Last week, the BBC uncovered British letting agents who happily flout equality laws if their landlord clients require it, refusing to rent to ‘foreigners’. But if we are disgusted by a possible return to the estate agent culture of ‘No dogs, no blacks, no Irish’ (and if we are not, we may need to repent), would we be comfortable having the BNP in our houses? How many ministers would not prefer my friend’s sister to go for the civil partnership option rather than having to perform a fascist marriage?

We can learn from our enemies’ mistakes, and one that the BNP consistently makes is in holding to a largely arbitrary but very rigid definition of ‘us’ and ‘them’. Another is a totally disproportionate loyalty to those they consider ‘their own’.

Last week the government, too, was criticized for arbitrary definitions of the proverbial ‘us’. A proposed ‘points system’ for potential British citizens would reportedly see the democratic (if not human) right of protesting against the government as ‘un-British’.

Loyalty, as all of us in our saner moments know, is not eternally uncritical or silent in the face of the unjust actions of friends, family or nation. But is loyalty, even critical loyalty, an absolute virtue?

MI6 (as was revealed on Radio 4 last week) regularly convinced Soviet citizens to betray their country. If betrayal, in a supposedly higher cause, is morally justified for Comrade Gordievsky, perhaps it is justified for Comrade Philby?  Or do we really believe that ‘we’ are always the good-guys, while ‘they’ are always the bad, as if life were a Harry Potter novel?

The BNP are wrong not just because they are traitors (to the ideals Britain fought for in WWII), but because they refuse to become traitors (to their largely fantasized version of Britain) in the cause of something better.

Loyalty is wonderful, but sometimes I wish we’d encourage more traitors. Radical faith and prophecy often require them.

Oscar Romero: Friend of the poor, traitor to the wealthy (Photo: DePaul)

Oscar Romero: Friend of the poor, traitor to the wealthy (Photo: DePaul)

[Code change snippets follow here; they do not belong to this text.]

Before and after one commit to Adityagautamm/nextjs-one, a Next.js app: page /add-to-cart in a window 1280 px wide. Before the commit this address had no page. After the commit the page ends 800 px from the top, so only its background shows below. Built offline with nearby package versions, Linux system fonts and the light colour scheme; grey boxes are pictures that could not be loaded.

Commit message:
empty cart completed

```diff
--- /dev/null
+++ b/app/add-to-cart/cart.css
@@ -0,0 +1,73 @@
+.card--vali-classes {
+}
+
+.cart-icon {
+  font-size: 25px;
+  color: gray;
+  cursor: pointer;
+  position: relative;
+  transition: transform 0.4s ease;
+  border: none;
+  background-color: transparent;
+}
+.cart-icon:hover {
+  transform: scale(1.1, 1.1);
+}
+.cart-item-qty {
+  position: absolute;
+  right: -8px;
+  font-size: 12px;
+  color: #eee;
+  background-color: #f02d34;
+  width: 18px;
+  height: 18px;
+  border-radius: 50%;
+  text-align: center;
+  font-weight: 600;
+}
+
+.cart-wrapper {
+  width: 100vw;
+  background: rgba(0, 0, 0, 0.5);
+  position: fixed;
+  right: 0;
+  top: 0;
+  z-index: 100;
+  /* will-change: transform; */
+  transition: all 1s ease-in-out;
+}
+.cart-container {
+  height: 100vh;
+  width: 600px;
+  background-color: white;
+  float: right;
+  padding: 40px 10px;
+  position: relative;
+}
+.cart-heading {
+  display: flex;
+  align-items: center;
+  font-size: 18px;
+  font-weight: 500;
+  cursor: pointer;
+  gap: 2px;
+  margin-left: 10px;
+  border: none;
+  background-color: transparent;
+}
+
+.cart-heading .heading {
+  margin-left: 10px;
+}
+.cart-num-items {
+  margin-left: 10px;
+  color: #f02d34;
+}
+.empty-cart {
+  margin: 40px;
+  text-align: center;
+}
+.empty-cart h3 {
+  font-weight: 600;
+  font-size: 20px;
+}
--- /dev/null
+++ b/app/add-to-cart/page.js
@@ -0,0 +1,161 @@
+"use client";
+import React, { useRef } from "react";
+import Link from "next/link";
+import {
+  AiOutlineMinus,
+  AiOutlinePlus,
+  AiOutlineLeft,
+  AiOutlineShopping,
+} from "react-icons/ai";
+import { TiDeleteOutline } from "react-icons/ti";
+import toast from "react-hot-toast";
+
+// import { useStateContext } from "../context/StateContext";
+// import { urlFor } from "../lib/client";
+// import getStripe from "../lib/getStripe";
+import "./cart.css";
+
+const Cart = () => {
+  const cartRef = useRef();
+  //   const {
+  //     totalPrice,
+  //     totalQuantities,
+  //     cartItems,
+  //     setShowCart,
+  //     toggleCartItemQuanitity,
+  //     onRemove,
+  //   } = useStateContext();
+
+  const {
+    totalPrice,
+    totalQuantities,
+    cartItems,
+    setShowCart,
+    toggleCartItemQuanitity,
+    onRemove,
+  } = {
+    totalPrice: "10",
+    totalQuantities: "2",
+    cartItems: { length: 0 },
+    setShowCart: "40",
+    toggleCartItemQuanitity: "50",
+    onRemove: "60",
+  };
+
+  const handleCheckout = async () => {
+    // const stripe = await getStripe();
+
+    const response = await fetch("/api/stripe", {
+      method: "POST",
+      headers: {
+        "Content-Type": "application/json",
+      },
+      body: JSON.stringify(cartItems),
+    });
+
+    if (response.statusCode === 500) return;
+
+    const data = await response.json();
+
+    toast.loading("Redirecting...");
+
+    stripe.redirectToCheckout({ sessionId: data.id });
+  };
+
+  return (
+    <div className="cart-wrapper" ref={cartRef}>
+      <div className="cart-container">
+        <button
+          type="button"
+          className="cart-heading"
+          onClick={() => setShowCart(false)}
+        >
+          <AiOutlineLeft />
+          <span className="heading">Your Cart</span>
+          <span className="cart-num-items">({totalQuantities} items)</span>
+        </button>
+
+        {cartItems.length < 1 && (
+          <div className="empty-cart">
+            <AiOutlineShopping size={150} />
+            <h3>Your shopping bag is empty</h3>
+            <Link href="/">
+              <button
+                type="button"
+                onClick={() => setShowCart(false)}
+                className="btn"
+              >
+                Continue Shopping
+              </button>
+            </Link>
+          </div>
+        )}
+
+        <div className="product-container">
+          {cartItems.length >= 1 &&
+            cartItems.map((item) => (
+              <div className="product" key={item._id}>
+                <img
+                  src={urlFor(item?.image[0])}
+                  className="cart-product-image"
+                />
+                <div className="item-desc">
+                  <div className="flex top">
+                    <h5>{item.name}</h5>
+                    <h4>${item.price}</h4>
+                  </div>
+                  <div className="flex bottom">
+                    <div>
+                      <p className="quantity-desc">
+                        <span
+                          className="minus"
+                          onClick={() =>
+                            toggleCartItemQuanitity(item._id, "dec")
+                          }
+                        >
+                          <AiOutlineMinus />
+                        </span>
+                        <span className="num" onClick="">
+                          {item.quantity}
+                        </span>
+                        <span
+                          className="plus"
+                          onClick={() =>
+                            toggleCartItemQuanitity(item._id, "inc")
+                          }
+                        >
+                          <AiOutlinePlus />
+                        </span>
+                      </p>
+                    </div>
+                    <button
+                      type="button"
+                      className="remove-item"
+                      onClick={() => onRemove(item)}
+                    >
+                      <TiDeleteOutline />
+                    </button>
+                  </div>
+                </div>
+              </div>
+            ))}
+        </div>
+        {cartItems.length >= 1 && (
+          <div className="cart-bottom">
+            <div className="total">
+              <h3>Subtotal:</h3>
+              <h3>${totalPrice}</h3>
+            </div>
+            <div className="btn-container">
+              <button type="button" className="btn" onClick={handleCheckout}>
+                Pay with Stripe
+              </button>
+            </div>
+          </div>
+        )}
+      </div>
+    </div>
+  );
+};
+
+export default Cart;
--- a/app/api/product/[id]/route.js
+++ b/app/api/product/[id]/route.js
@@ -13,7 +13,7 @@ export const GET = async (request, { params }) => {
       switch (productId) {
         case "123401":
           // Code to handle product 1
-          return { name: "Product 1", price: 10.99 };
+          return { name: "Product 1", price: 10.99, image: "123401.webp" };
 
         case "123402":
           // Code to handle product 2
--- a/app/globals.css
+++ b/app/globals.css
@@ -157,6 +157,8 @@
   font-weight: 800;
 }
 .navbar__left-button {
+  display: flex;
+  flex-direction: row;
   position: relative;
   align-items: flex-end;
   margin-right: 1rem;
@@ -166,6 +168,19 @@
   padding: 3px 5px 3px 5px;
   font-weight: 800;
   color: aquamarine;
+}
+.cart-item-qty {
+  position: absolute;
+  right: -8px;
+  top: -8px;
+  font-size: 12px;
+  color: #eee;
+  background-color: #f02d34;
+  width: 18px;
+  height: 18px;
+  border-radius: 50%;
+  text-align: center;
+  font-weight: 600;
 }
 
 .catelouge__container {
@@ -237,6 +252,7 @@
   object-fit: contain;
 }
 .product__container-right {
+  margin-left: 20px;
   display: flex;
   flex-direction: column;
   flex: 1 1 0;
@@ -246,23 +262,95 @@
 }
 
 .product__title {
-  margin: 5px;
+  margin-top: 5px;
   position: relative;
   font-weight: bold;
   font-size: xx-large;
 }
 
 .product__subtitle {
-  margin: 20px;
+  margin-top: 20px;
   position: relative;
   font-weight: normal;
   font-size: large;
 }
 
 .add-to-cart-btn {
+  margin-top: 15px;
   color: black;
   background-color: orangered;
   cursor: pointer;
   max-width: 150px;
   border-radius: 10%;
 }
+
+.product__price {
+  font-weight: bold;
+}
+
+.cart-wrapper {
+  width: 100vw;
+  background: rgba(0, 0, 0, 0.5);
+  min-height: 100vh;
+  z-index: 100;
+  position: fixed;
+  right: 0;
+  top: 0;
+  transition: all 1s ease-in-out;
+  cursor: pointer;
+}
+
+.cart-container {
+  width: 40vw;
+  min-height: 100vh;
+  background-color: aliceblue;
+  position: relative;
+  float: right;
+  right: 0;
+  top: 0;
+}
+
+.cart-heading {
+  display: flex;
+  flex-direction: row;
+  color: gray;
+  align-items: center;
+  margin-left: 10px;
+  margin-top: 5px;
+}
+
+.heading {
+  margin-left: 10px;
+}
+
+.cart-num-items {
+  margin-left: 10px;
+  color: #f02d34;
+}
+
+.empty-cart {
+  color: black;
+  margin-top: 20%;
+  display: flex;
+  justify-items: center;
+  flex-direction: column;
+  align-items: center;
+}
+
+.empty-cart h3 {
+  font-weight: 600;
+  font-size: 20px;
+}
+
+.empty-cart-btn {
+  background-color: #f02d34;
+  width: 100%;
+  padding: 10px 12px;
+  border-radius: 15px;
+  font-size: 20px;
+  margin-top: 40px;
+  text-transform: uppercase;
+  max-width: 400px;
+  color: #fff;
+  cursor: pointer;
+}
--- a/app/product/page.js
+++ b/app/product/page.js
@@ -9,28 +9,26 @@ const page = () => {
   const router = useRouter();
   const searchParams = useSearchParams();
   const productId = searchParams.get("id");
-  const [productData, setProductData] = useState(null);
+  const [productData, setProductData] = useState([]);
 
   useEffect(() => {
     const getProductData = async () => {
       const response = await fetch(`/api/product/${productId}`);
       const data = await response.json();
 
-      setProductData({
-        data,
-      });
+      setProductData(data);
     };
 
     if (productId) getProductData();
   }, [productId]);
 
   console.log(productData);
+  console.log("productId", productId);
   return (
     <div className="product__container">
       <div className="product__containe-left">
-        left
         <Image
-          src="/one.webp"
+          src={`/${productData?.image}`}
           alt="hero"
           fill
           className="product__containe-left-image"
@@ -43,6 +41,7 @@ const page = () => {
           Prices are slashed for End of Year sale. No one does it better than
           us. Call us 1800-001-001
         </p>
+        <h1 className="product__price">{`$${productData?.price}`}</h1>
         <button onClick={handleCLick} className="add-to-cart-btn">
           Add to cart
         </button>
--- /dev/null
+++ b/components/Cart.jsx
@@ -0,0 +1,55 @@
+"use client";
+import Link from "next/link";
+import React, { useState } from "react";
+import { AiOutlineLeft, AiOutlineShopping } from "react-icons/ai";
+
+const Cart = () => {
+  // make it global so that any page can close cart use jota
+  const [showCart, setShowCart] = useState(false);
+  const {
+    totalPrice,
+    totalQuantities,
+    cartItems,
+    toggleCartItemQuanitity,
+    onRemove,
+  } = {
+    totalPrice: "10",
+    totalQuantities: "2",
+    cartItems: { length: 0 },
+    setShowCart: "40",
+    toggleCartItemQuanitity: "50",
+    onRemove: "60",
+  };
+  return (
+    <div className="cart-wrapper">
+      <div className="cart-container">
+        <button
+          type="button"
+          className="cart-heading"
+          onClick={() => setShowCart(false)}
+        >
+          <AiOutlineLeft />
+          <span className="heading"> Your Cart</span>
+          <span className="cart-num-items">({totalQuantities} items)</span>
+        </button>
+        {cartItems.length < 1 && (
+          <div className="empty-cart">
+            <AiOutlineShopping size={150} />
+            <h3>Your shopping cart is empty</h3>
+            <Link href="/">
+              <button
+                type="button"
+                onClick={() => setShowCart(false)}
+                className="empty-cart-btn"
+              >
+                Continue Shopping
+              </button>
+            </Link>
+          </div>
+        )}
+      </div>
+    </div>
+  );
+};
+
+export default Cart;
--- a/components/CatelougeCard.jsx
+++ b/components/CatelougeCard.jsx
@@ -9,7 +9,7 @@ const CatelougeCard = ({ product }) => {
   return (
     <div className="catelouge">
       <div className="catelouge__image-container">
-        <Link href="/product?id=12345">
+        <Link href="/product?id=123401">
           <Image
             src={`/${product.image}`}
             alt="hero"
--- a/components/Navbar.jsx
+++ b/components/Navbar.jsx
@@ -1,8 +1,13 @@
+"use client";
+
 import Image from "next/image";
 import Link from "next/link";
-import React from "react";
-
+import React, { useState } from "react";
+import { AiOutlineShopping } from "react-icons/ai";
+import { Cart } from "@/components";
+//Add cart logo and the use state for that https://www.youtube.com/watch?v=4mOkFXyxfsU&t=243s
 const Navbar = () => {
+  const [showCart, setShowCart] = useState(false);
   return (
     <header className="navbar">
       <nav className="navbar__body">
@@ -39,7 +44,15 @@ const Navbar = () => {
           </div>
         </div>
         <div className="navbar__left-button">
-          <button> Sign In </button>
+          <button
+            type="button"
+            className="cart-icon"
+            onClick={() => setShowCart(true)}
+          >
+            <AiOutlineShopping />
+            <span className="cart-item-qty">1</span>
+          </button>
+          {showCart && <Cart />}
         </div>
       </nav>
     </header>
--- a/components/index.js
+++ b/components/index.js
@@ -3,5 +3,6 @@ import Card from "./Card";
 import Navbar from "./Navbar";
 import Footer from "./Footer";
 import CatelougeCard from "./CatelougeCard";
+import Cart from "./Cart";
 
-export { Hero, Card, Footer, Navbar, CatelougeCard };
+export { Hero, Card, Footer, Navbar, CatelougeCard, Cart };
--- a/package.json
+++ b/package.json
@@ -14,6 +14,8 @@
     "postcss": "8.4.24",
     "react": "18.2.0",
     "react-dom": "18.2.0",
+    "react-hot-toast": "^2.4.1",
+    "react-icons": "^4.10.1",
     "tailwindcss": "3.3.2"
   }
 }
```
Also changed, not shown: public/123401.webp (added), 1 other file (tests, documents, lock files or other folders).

Rahab was a traitor to her people, with terrible consequences (for them). Archbishop Romero was a traitor to his class. Wilberforce: a traitor to Britain’s economic best interests. And was the Apostle Paul not a traitor to Israel and even his religion when he converted? Isn’t every Christian conversion an act of betrayal against our old selves, our old priorities, friends and ideals? Great traitors are always loyal to something. The question is whether it’s the right something.

In Joshua 5 : 13-14, Joshua asks an angel with a sword whether he is on the side of his people or their enemies. The angel surprisingly replies: ‘Neither,” because he is on the side of the armies of Heaven. We should be careful that our good, praiseworthy loyalty to Britain, our culture, our race, our sex, our church or our families does not put us in opposition to him or the one who sent him.

Tony Campolo interview

I’ve just posted an interview I did a few months ago with Tony Campolo.

Click here to read it.

In it, he discusses (unsurprisingly) how ‘Red Letter Christians’ can change the world through politics.

He also discusses: death; Islam; making a fool of God and how he feels about the harsh criticism he’s received.


Fascinating guy, is Tony. If you’re wondering about what real Christian attitudes to politics might be, but are afraid of crazies or heretics, this is a safe and  good place to start — and you may find him more challenging than you anticipate.

I may post the video here at some point (or point you to where it does get posted).